• **Records for the task**:
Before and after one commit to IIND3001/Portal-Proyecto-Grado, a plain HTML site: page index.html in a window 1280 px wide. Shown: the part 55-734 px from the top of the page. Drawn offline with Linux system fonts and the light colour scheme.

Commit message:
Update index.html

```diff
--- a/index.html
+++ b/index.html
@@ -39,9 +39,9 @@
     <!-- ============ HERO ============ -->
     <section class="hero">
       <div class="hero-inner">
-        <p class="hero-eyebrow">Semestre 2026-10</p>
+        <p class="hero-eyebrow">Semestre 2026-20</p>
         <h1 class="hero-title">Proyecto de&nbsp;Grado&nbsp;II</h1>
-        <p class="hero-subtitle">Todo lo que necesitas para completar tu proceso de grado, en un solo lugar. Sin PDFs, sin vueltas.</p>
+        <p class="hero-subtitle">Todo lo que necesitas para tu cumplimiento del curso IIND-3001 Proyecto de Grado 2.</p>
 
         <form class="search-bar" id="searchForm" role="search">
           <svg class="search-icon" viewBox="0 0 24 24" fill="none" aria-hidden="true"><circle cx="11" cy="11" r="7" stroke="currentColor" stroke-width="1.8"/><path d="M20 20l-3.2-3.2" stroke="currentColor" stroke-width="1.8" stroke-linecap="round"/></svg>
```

• **Your goal**: Having looked over the entries above, reproduce all of them exactly.

• **Task answer**:
Before and after one commit to IIND3001/Portal-Proyecto-Grado, a plain HTML site: page index.html in a window 1280 px wide. Shown: the part 55-734 px from the top of the page. Drawn offline with Linux system fonts and the light colour scheme.

Commit message:
Update index.html

```diff
--- a/index.html
+++ b/index.html
@@ -39,9 +39,9 @@
     <!-- ============ HERO ============ -->
     <section class="hero">
       <div class="hero-inner">
-        <p class="hero-eyebrow">Semestre 2026-10</p>
+        <p class="hero-eyebrow">Semestre 2026-20</p>
         <h1 class="hero-title">Proyecto de&nbsp;Grado&nbsp;II</h1>
-        <p class="hero-subtitle">Todo lo que necesitas para completar tu proceso de grado, en un solo lugar. Sin PDFs, sin vueltas.</p>
+        <p class="hero-subtitle">Todo lo que necesitas para tu cumplimiento del curso IIND-3001 Proyecto de Grado 2.</p>
 
         <form class="search-bar" id="searchForm" role="search">
           <svg class="search-icon" viewBox="0 0 24 24" fill="none" aria-hidden="true"><circle cx="11" cy="11" r="7" stroke="currentColor" stroke-width="1.8"/><path d="M20 20l-3.2-3.2" stroke="currentColor" stroke-width="1.8" stroke-linecap="round"/></svg>
```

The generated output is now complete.